Your answer should reproduce the full set of records exactly as given.
===== Provided data
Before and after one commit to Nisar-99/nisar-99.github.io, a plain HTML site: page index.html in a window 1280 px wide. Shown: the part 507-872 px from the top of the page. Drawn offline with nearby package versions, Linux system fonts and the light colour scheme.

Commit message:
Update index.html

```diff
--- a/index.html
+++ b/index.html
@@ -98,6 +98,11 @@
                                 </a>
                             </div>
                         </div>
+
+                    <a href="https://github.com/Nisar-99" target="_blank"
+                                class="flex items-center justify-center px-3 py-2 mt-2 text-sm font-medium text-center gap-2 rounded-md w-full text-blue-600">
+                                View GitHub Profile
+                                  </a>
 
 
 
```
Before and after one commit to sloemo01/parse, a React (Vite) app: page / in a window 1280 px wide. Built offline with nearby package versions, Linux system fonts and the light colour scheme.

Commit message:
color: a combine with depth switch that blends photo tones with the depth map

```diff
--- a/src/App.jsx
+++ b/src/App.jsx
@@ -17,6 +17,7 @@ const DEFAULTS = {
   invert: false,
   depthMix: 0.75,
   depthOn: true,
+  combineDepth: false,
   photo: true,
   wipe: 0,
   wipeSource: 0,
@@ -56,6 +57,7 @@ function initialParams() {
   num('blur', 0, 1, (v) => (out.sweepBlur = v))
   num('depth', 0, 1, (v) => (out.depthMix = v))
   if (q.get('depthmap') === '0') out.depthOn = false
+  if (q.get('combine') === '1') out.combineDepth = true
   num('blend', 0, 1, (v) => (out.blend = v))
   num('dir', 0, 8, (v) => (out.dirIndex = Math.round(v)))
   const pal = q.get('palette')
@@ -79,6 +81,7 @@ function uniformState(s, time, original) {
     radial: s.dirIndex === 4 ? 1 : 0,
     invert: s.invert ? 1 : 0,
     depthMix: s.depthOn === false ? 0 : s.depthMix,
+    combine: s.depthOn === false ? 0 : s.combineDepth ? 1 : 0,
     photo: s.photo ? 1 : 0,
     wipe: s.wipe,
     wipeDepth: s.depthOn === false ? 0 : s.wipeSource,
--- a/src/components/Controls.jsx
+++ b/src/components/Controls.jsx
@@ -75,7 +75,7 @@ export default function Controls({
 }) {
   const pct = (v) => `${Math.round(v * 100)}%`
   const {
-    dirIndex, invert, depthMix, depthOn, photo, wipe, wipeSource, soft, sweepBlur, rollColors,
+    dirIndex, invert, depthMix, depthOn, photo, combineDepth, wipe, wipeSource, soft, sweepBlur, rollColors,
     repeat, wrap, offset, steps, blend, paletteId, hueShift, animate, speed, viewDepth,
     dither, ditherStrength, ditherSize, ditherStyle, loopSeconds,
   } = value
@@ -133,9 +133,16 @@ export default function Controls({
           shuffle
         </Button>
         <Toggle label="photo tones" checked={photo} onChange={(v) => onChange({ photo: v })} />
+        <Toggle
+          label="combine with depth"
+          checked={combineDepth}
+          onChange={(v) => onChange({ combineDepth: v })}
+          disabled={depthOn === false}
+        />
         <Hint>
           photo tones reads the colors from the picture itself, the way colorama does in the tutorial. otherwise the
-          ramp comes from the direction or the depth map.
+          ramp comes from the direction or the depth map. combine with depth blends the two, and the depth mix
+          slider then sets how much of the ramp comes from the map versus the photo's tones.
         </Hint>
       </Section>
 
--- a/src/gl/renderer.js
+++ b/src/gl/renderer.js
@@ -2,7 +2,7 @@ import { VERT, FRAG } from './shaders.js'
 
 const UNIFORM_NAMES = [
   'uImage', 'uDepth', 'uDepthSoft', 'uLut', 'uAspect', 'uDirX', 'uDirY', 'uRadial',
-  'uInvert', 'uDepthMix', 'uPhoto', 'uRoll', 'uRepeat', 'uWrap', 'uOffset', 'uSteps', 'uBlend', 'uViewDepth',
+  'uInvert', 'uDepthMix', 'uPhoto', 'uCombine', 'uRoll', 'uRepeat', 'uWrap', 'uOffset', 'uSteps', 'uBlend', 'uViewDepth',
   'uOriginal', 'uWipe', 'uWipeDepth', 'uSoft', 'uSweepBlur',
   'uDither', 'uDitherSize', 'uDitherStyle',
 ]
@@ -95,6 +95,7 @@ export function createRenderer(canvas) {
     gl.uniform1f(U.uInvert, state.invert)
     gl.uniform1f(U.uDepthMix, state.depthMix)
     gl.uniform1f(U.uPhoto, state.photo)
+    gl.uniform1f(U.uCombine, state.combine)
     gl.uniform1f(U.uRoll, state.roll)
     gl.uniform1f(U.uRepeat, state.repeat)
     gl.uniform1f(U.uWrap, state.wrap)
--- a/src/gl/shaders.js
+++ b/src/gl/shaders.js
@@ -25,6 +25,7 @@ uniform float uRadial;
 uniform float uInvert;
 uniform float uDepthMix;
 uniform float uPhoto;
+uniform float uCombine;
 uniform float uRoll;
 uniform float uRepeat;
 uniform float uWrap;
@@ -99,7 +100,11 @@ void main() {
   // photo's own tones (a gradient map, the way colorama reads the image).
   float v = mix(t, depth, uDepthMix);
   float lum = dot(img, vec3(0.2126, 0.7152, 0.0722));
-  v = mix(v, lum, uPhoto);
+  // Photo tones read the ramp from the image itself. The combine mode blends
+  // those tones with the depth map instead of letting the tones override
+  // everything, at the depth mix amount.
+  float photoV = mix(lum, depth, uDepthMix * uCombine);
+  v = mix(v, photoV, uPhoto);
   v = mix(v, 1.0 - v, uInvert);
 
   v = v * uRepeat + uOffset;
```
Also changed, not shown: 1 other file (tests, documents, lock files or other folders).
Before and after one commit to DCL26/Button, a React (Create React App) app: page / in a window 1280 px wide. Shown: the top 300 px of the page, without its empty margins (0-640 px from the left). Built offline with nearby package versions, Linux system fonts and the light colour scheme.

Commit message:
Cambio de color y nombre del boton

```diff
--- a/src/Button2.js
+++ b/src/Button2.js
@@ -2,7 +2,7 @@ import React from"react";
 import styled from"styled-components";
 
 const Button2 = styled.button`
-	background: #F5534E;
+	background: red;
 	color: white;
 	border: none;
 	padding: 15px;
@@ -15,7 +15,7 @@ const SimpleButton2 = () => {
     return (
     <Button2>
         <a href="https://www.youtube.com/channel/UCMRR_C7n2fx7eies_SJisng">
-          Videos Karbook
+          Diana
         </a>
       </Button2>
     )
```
==========
■ Result of this task ■
Before and after one commit to Nisar-99/nisar-99.github.io, a plain HTML site: page index.html in a window 1280 px wide. Shown: the part 507-872 px from the top of the page. Drawn offline with nearby package versions, Linux system fonts and the light colour scheme.

Commit message:
Update index.html

```diff
--- a/index.html
+++ b/index.html
@@ -98,6 +98,11 @@
                                 </a>
                             </div>
                         </div>
+
+                    <a href="https://github.com/Nisar-99" target="_blank"
+                                class="flex items-center justify-center px-3 py-2 mt-2 text-sm font-medium text-center gap-2 rounded-md w-full text-blue-600">
+                                View GitHub Profile
+                                  </a>
 
 
 
```
Before and after one commit to sloemo01/parse, a React (Vite) app: page / in a window 1280 px wide. Built offline with nearby package versions, Linux system fonts and the light colour scheme.

Commit message:
color: a combine with depth switch that blends photo tones with the depth map

```diff
--- a/src/App.jsx
+++ b/src/App.jsx
@@ -17,6 +17,7 @@ const DEFAULTS = {
   invert: false,
   depthMix: 0.75,
   depthOn: true,
+  combineDepth: false,
   photo: true,
   wipe: 0,
   wipeSource: 0,
@@ -56,6 +57,7 @@ function initialParams() {
   num('blur', 0, 1, (v) => (out.sweepBlur = v))
   num('depth', 0, 1, (v) => (out.depthMix = v))
   if (q.get('depthmap') === '0') out.depthOn = false
+  if (q.get('combine') === '1') out.combineDepth = true
   num('blend', 0, 1, (v) => (out.blend = v))
   num('dir', 0, 8, (v) => (out.dirIndex = Math.round(v)))
   const pal = q.get('palette')
@@ -79,6 +81,7 @@ function uniformState(s, time, original) {
     radial: s.dirIndex === 4 ? 1 : 0,
     invert: s.invert ? 1 : 0,
     depthMix: s.depthOn === false ? 0 : s.depthMix,
+    combine: s.depthOn === false ? 0 : s.combineDepth ? 1 : 0,
     photo: s.photo ? 1 : 0,
     wipe: s.wipe,
     wipeDepth: s.depthOn === false ? 0 : s.wipeSource,
--- a/src/components/Controls.jsx
+++ b/src/components/Controls.jsx
@@ -75,7 +75,7 @@ export default function Controls({
 }) {
   const pct = (v) => `${Math.round(v * 100)}%`
   const {
-    dirIndex, invert, depthMix, depthOn, photo, wipe, wipeSource, soft, sweepBlur, rollColors,
+    dirIndex, invert, depthMix, depthOn, photo, combineDepth, wipe, wipeSource, soft, sweepBlur, rollColors,
     repeat, wrap, offset, steps, blend, paletteId, hueShift, animate, speed, viewDepth,
     dither, ditherStrength, ditherSize, ditherStyle, loopSeconds,
   } = value
@@ -133,9 +133,16 @@ export default function Controls({
           shuffle
         </Button>
         <Toggle label="photo tones" checked={photo} onChange={(v) => onChange({ photo: v })} />
+        <Toggle
+          label="combine with depth"
+          checked={combineDepth}
+          onChange={(v) => onChange({ combineDepth: v })}
+          disabled={depthOn === false}
+        />
         <Hint>
           photo tones reads the colors from the picture itself, the way colorama does in the tutorial. otherwise the
-          ramp comes from the direction or the depth map.
+          ramp comes from the direction or the depth map. combine with depth blends the two, and the depth mix
+          slider then sets how much of the ramp comes from the map versus the photo's tones.
         </Hint>
       </Section>
 
--- a/src/gl/renderer.js
+++ b/src/gl/renderer.js
@@ -2,7 +2,7 @@ import { VERT, FRAG } from './shaders.js'
 
 const UNIFORM_NAMES = [
   'uImage', 'uDepth', 'uDepthSoft', 'uLut', 'uAspect', 'uDirX', 'uDirY', 'uRadial',
-  'uInvert', 'uDepthMix', 'uPhoto', 'uRoll', 'uRepeat', 'uWrap', 'uOffset', 'uSteps', 'uBlend', 'uViewDepth',
+  'uInvert', 'uDepthMix', 'uPhoto', 'uCombine', 'uRoll', 'uRepeat', 'uWrap', 'uOffset', 'uSteps', 'uBlend', 'uViewDepth',
   'uOriginal', 'uWipe', 'uWipeDepth', 'uSoft', 'uSweepBlur',
   'uDither', 'uDitherSize', 'uDitherStyle',
 ]
@@ -95,6 +95,7 @@ export function createRenderer(canvas) {
     gl.uniform1f(U.uInvert, state.invert)
     gl.uniform1f(U.uDepthMix, state.depthMix)
     gl.uniform1f(U.uPhoto, state.photo)
+    gl.uniform1f(U.uCombine, state.combine)
     gl.uniform1f(U.uRoll, state.roll)
     gl.uniform1f(U.uRepeat, state.repeat)
     gl.uniform1f(U.uWrap, state.wrap)
--- a/src/gl/shaders.js
+++ b/src/gl/shaders.js
@@ -25,6 +25,7 @@ uniform float uRadial;
 uniform float uInvert;
 uniform float uDepthMix;
 uniform float uPhoto;
+uniform float uCombine;
 uniform float uRoll;
 uniform float uRepeat;
 uniform float uWrap;
@@ -99,7 +100,11 @@ void main() {
   // photo's own tones (a gradient map, the way colorama reads the image).
   float v = mix(t, depth, uDepthMix);
   float lum = dot(img, vec3(0.2126, 0.7152, 0.0722));
-  v = mix(v, lum, uPhoto);
+  // Photo tones read the ramp from the image itself. The combine mode blends
+  // those tones with the depth map instead of letting the tones override
+  // everything, at the depth mix amount.
+  float photoV = mix(lum, depth, uDepthMix * uCombine);
+  v = mix(v, photoV, uPhoto);
   v = mix(v, 1.0 - v, uInvert);
 
   v = v * uRepeat + uOffset;
```
Also changed, not shown: 1 other file (tests, documents, lock files or other folders).
Before and after one commit to DCL26/Button, a React (Create React App) app: page / in a window 1280 px wide. Shown: the top 300 px of the page, without its empty margins (0-640 px from the left). Built offline with nearby package versions, Linux system fonts and the light colour scheme.

Commit message:
Cambio de color y nombre del boton

```diff
--- a/src/Button2.js
+++ b/src/Button2.js
@@ -2,7 +2,7 @@ import React from"react";
 import styled from"styled-components";
 
 const Button2 = styled.button`
-	background: #F5534E;
+	background: red;
 	color: white;
 	border: none;
 	padding: 15px;
@@ -15,7 +15,7 @@ const SimpleButton2 = () => {
     return (
     <Button2>
         <a href="https://www.youtube.com/channel/UCMRR_C7n2fx7eies_SJisng">
-          Videos Karbook
+          Diana
         </a>
       </Button2>
     )
```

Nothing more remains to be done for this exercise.